If you have signed up to Kiwisaver, well done! But are you still contributing to the Default Fund that was on offer at the time you signed up? Now might be the time to look at where you have your Kiwisaver invested because the default funds are generally not performing as well as others – and they may not fit with your ethical standings.
Implemented in July 2007, the Kiwisaver scheme was created to ensure that Kiwis have funds to pay for their retirement. The money is taken from your wages and that, along with any government contributions, is forwarded to the investment provider of your choice. There are a raft of investment providers and investment options including breaking your portfolio down across a number of schemes with different risk profiles. For many people this all seems too hard, and so they have opted to stay with one of the Default Kiwisaver providers – and that’s where things get interesting.
What’s so wrong with the default funds?
The default investment funds were only ever intended as low return, low risk “conservative” funds to temporarily hold the money until a decision was made about where to invest. This in itself isn’t inherently “bad’ BUT leaving your funds in the default schemes means you are likely to be missing out on a lot of potential return, which could have a huge impact on the funds available at retirement time. One model suggests that a 30-year-old with a $20,000 Kiwisaver balance was likely to have around $47,000 more saved at age 65 than someone in a conservative fund. (Read the article here).
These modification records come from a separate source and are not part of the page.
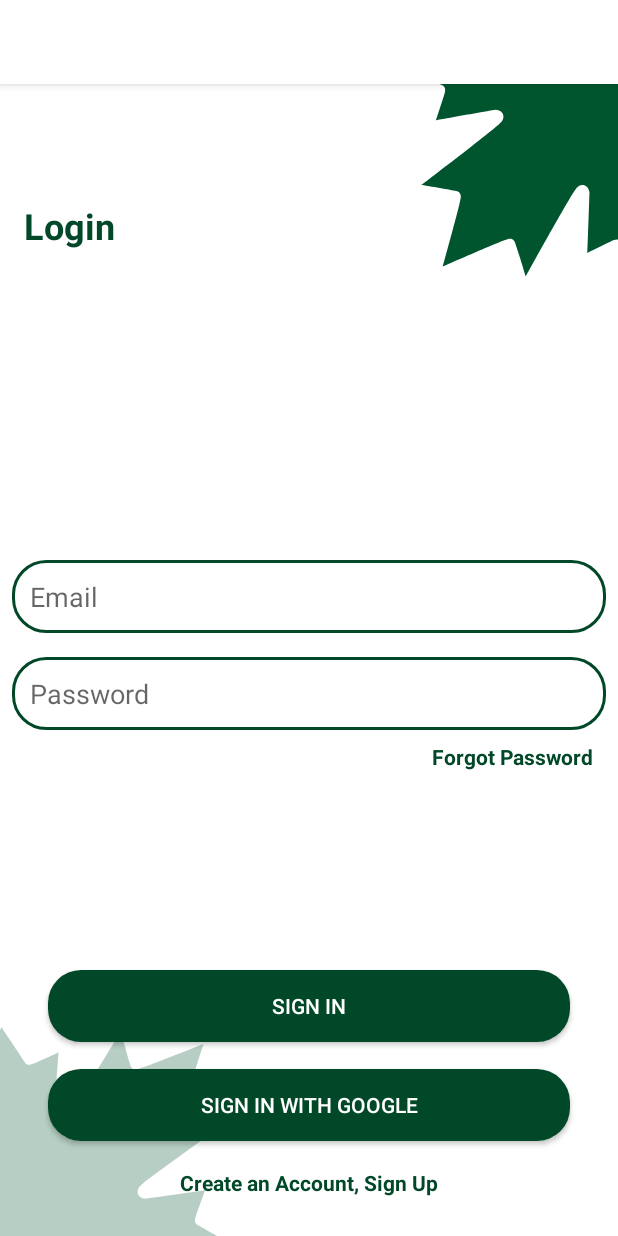
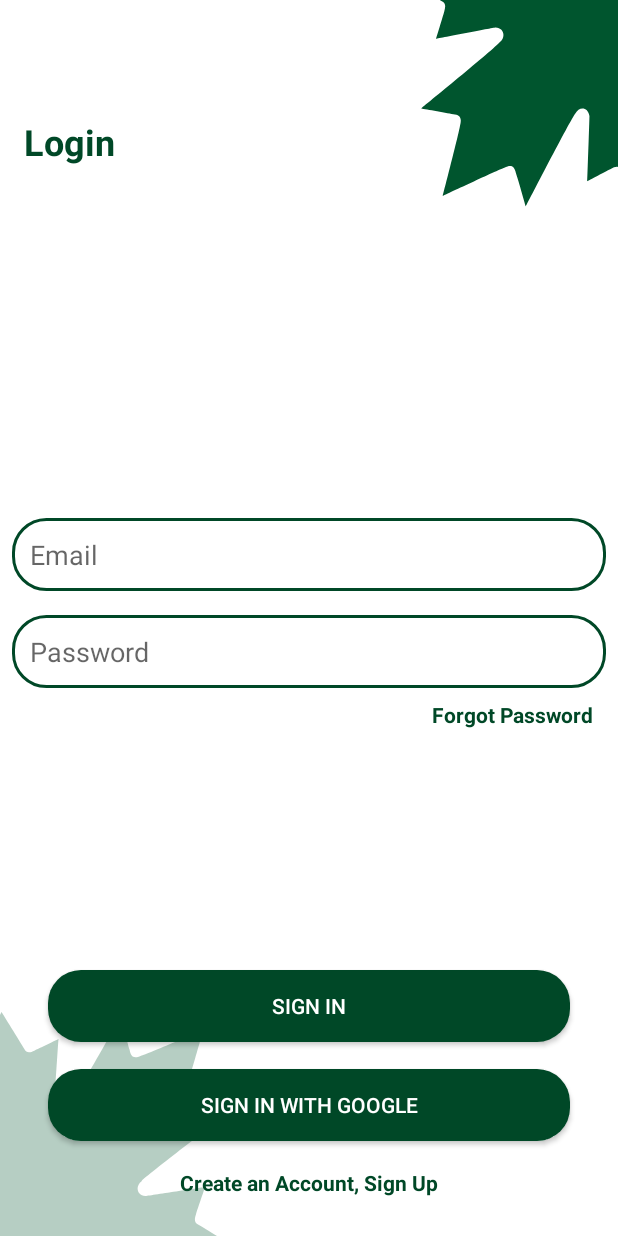
Before and after one commit to FreakWolf/Sodia, an Android app built with Jetpack Compose: the screen it shows after launch (FragmentReplaceActivity), on a phone screen of 412 x 824 dp. Run offline under Robolectric (Android 15) with nearby library versions, the phone set to English and light mode, and no system bars; our stand-ins replace Firebase (no records; nobody signed in at launch, a user with empty details on screens opened directly).

Commit message:
fix: actionbar issue

```diff
--- a/app/src/main/res/values/themes.xml
+++ b/app/src/main/res/values/themes.xml
@@ -1,7 +1,7 @@
 <?xml version="1.0" encoding="utf-8"?>
 <resources>
 
-    <style name="Theme.Sodia" parent="Theme.AppCompat.Light.DarkActionBar">
+    <style name="Theme.Sodia" parent="Theme.AppCompat.Light.NoActionBar">
         <item name="colorPrimary">@color/colorPrimary</item>
         <item name="colorPrimaryDark">@color/colorPrimaryDark</item>
         <item name="colorAccent">@color/colorAccent</item>
--- a/build.gradle.kts
+++ b/build.gradle.kts
@@ -5,7 +5,7 @@ buildscript {
 }
 // Top-level build file where you can add configuration options common to all sub-projects/modules.
 plugins {
-    id("com.android.application") version "8.2.0" apply false
+    id("com.android.application") version "8.1.0" apply false
     id("org.jetbrains.kotlin.android") version "1.9.0" apply false
     id("com.google.gms.google-services") version "4.4.0" apply false
 }
```
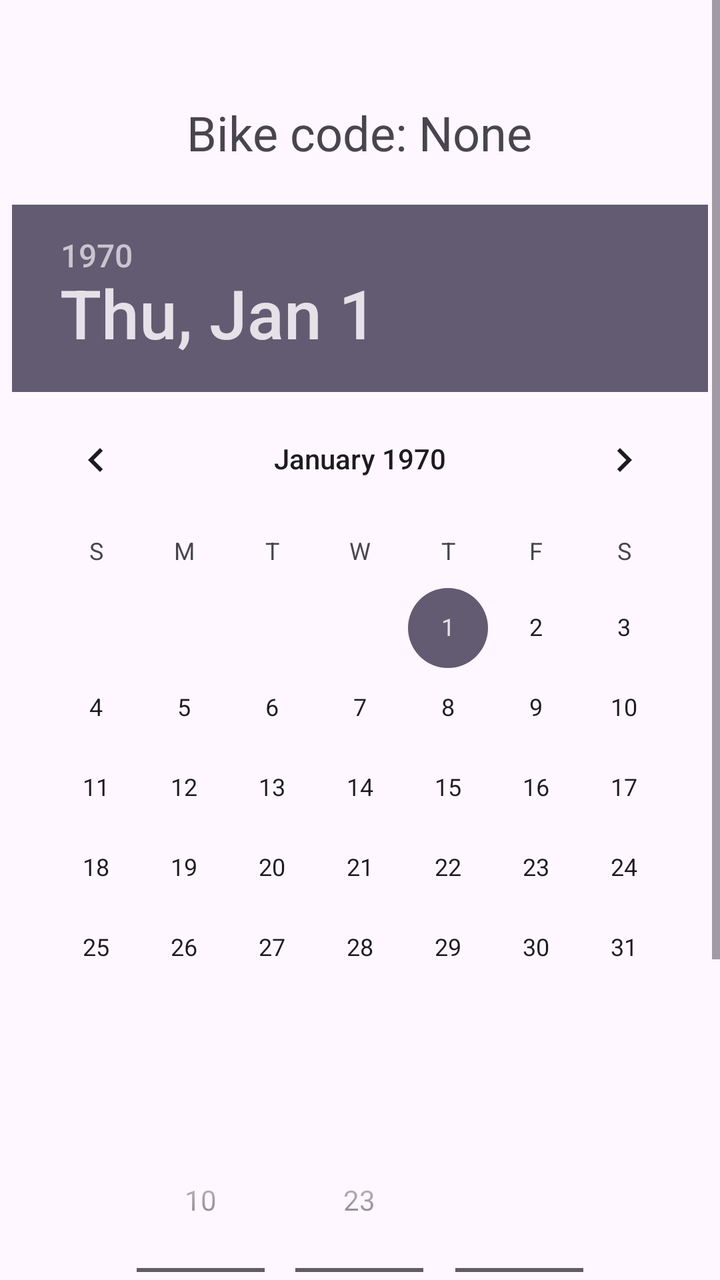
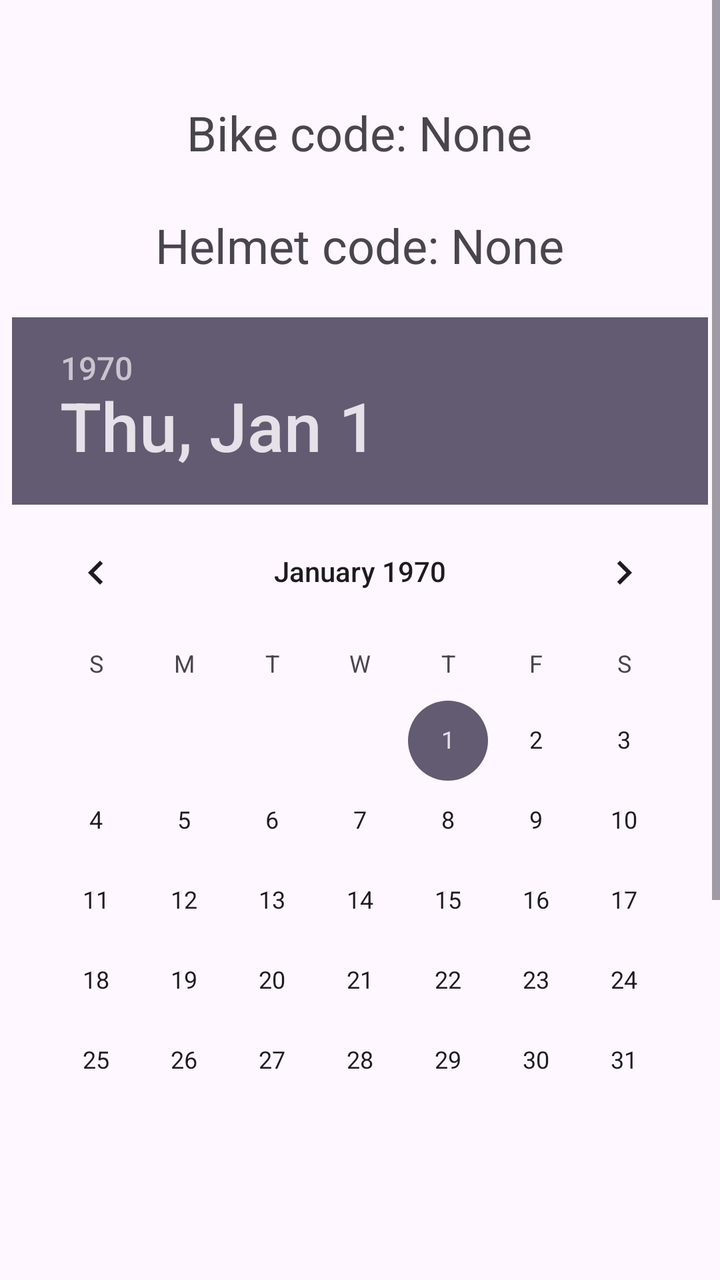

Before-and-after screenshots of an Android layout around one commit, followed by the original layout XML and the change that was made.
<!-- AndroidManifest.xml: application theme Theme.NFCReader -->
<!-- res/layout/activity_return_bike.xml -->
<ScrollView
    xmlns:android="http://schemas.android.com/apk/res/android"
    android:layout_width="match_parent"
    android:layout_height="match_parent">

    <RelativeLayout
        android:layout_width="match_parent"
        android:layout_height="wrap_content">

        <TextView
            android:id="@+id/nfcTextView"
            android:layout_width="wrap_content"
            android:layout_height="wrap_content"
            android:text="Bike code: None"
            android:textSize="24sp"
            android:layout_marginTop="50dp"
            android:layout_centerHorizontal="true" />

        
        <DatePicker
            android:id="@+id/datePicker"
            android:layout_width="wrap_content"
            android:layout_height="wrap_content"
            android:layout_below="@id/nfcTextView"
            android:layout_centerHorizontal="true"
            android:layout_marginTop="20dp"
            android:calendarViewShown="true" />

        
        <TimePicker
            android:id="@+id/timePicker"
            android:layout_width="wrap_content"
            android:layout_height="wrap_content"
            android:layout_below="@id/datePicker"
            android:layout_centerHorizontal="true"
            android:layout_marginTop="20dp"
            android:timePickerMode="spinner" />

        
        <Button
            android:id="@+id/submitButton"
            android:layout_width="wrap_content"
            android:layout_height="wrap_content"
            android:text="Return"
            android:layout_below="@id/timePicker"
            android:layout_centerHorizontal="true"
            android:layout_marginTop="20dp"
            android:layout_marginBottom="20dp"
            android:textColor="@android:color/white"
            android:backgroundTint="@android:color/holo_green_dark"/>
    </RelativeLayout>
</ScrollView>
<!-- resources referenced by this layout -->
<resources>
  <style name="Theme.NFCReader" parent="Base.Theme.NFCReader" />
  <style name="Base.Theme.NFCReader" parent="Theme.Material3.DayNight.NoActionBar">
          
          
      </style>
</resources>

<!-- the commit's change to res/layout/activity_return_bike.xml (unified diff, before → after) -->
@@ -16,12 +16,22 @@
             android:layout_marginTop="50dp"
             android:layout_centerHorizontal="true" />
 
+        <TextView
+            android:id="@+id/nfcHelmetTextView"
+            android:layout_width="wrap_content"
+            android:layout_height="wrap_content"
+            android:layout_below="@id/nfcTextView"
+            android:text="Helmet code: None"
+            android:textSize="24sp"
+            android:layout_marginTop="24dp"
+            android:layout_centerHorizontal="true" />
+
         
         <DatePicker
             android:id="@+id/datePicker"
             android:layout_width="wrap_content"
             android:layout_height="wrap_content"
-            android:layout_below="@id/nfcTextView"
+            android:layout_below="@id/nfcHelmetTextView"
             android:layout_centerHorizontal="true"
             android:layout_marginTop="20dp"
             android:calendarViewShown="true" />
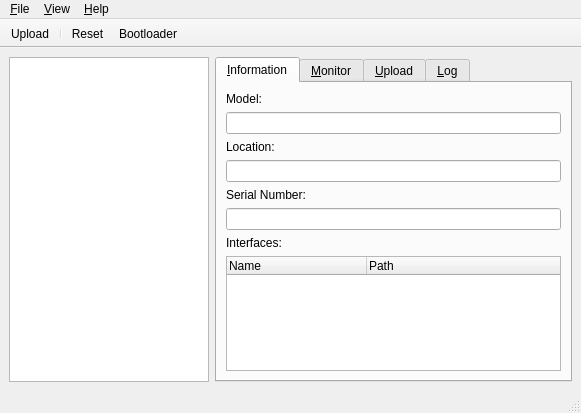
Before: the Qt Designer form qt/main_window.ui in Koromix/tytools, drawn with Qt 5.
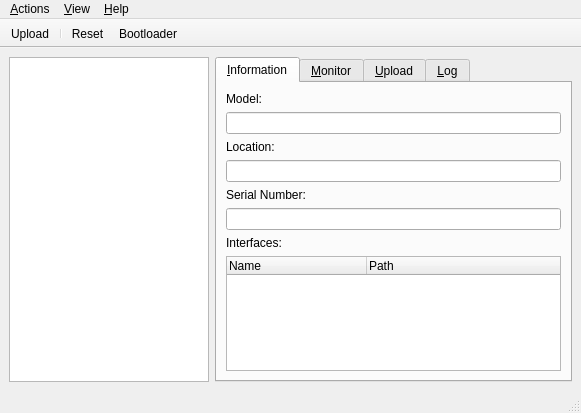
After: the same form once the commit is applied. Icons and pictures are not drawn.

The edit to the form file:
```diff
--- a/qt/main_window.ui
+++ b/qt/main_window.ui
@@ -307,7 +307,7 @@
    </property>
    <widget class="QMenu" name="menuFile">
     <property name="title">
-     <string>&amp;File</string>
+     <string>&amp;Actions</string>
     </property>
     <addaction name="actionNewWindow"/>
     <addaction name="separator"/>
```
Left out of the diff: 13 changed lines with no effect on the pictures.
Not only could your investment in the default fund be taking money out of your retirement pocket, there are also concerns about what the Default Funds are used for.
Organisations that hold Kiwisaver funds use those funds to invest in other organisations and activities, and offering you a return on your investment from the money that they make. The NZ Super Fund has excluded the following investments under their Responsible Investment guidelines:
- the manufacture of cluster munitions
- the manufacture or testing of nuclear explosive devices (NEDs)
- the manufacture of anti-personnel mines
- the manufacture of tobacco
- the processing of whale meat
- recreational cannabis.
However, Radio NZ News reported in April last year that all nine government-appointed default Kiwisaver providers had either direct or indirect investments in banned weapons, and according to NZ Herald, at March 31st 2017 446,000 people had their Kiwisaver investments in the default fund.
Personally I’m not interested in my money assisting in the manufacture of cluster bombs, nukes or mines!
There is good news!
The good news is that you have the power to choose who manages your Kiwisaver funds – and there is even an organisation who certifies investment providers as responsible investors.
The Responsible Investment Association of Australasia (RIAA) was formed in 1999 as the Ethical Investment Association (EIA). EIA pioneered programs such as the annual Benchmark Report, specialist courses for Financial Advisers and the world’s first Certification Program for products and services in the area of responsible investment. In 2007, the organisation’s name was changed to Responsible Investment Association Australasia (RIAA) to reflect the increasing diversity of members within the organisation and the broadening interest in this type of investment. According to RIAA “The Responsible Investment Certification Program and symbol helps consumers navigate towards investment options and financial advisers that better meet their own investment desires and values.”. The RIAA site is well worth a visit to read further about Responsible Investment.
The Booster Ethical Fund
One of the organisations I work with is called Booster. Established in 1998 as the Grosvenor Financial Services Group, is one of only two companies in New Zealand who offer RIAA certified investments – and it is well worth a look!
Known as Socially Responsible Investing, the current Booster policy excludes investment of Kiwisaver finds in companies involved in any of the following:
- Alcohol Production
- Gambling Operations
- Tobacco Production, Distribution, Supply and Retailing
- Military Weapons Manufacturing
- Civilian Firearms Production, Distribution, Supply and Retailing
- Nuclear Power Production and Uranium Mining
- Fossil Fuels Exploration, Extraction, Refinement, Distribution, Supply and Retailing
- Adult Entertainment Content Production
- Genetically Modified Organisms (GMO), excluding Research and Development.
You can read up on their stance on Socially Responsible Investing here: www.booster.co.nz/booster-kiwisaver-scheme/investment-funds/socially-responsible-investment-funds.aspx
Do your own research! There are some great online resources to help you to find the right type of fund for your ethics and risk adversity. The Sorted website has a wealth of information and calculators including information on Ethical Funds and a great tool called Fund Finder which helps you look at funds based on what is most important to you.
If, once you have done your research, you decide you’d like to move to a Booster Ethical fund give me a call and we’ll make it happen.
REGISTERED FINANCIAL ADVISER
P: 0800 COVER YOURS (0800 268 379) M: 022 040 7117